Be Wise When Fertilizing
Many trees and landscape plants require little or no fertilizer once they are established and mature. In fact, fertilizers can be hazardous to the health of your yard and the environment when they are misused.
When over-applied, fertilizers may aggravate insect and disease problems and force excessive growth which must be mowed or pruned. Excess fertilizers can run off yards into waterways or seep into aquifers, polluting drinking water.
The decision to fertilize should be based upon the health of the plant, the desired rate of growth, and a soil analysis. A soil analysis will tell you the soil pH and the amounts of nutrients in the soil that are available for plant growth. Soil pH affects the availability of nutrients in the soil. When you choose the fertilizer to use, it should have an analysis, which provides the nutrients that are lacking in the soil.
Be Wise When You Fertilize Action Checklist:
Walk around your yard at least weekly and observe your plants and lawn for early signs of problems (ex. poor growth, poorly colored leaves (pale green to yellow), leaf size smaller than normal, earlier than normal fall coloring and leaf drop, twig or branch dieback, or little annual twig growth).
Fertilize only as needed to maintain the health of lawns and landscape plants. If plants show signs of stress, such as yellow leaves or stunted growth, identify the problem before applying fertilizer. Always soil test to determine if fertilizer is needed and how much.

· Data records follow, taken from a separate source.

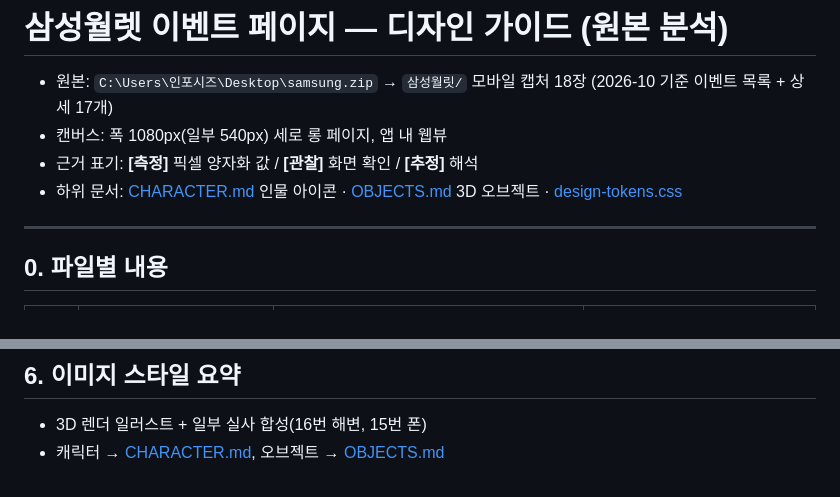
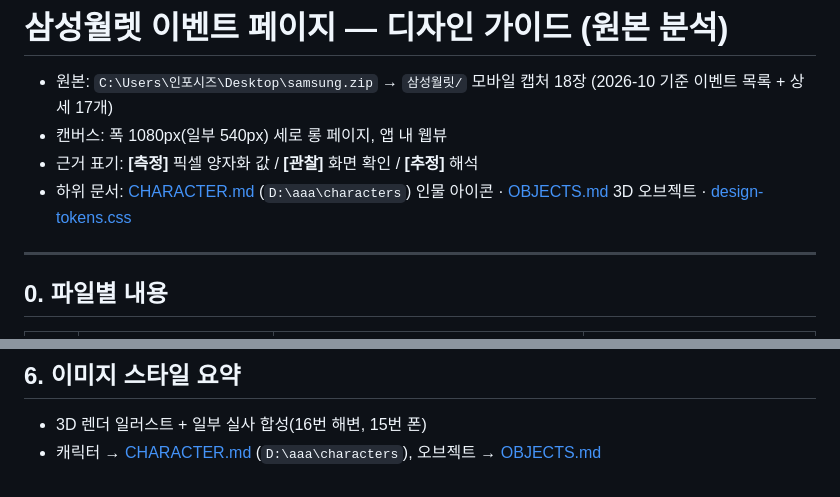
Before and after one commit to chuljongh/pos-kr, a Markdown page: samsung-wallet-design-system/DESIGN.md, 2 parts joined by grey strips. Drawn GitHub-style.

```diff
--- a/samsung-wallet-design-system/DESIGN.md
+++ b/samsung-wallet-design-system/DESIGN.md
@@ -3,7 +3,7 @@
 - 원본: `C:\Users\인포시즈\Desktop\samsung.zip` → `삼성월릿/` 모바일 캡처 18장 (2026-10 기준 이벤트 목록 + 상세 17개)
 - 캔버스: 폭 1080px(일부 540px) 세로 롱 페이지, 앱 내 웹뷰
 - 근거 표기: **[측정]** 픽셀 양자화 값 / **[관찰]** 화면 확인 / **[추정]** 해석
-- 하위 문서: [CHARACTER.md](CHARACTER.md) 인물 아이콘 · [OBJECTS.md](OBJECTS.md) 3D 오브젝트 · [design-tokens.css](design-tokens.css)
+- 하위 문서: [CHARACTER.md](../../characters/CHARACTER.md) (`D:\aaa\characters`) 인물 아이콘 · [OBJECTS.md](OBJECTS.md) 3D 오브젝트 · [design-tokens.css](design-tokens.css)
 
 ---
 
@@ -125,4 +125,4 @@
 ## 6. 이미지 스타일 요약
 
 - 3D 렌더 일러스트 + 일부 실사 합성(16번 해변, 15번 폰)
-- 캐릭터 → [CHARACTER.md](CHARACTER.md), 오브젝트 → [OBJECTS.md](OBJECTS.md)
+- 캐릭터 → [CHARACTER.md](../../characters/CHARACTER.md) (`D:\aaa\characters`), 오브젝트 → [OBJECTS.md](OBJECTS.md)
```
Also changed, not shown: samsung-wallet-design-system/CHARACTER.md (deleted, +0 -147 lines).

Use slow-release fertilizers. Buy fertilizers that contain 50% or more of the nitrogen in slow-release forms.
Establish a 10-30 foot “no fertilizer, no pesticide” buffer zone along your shoreline.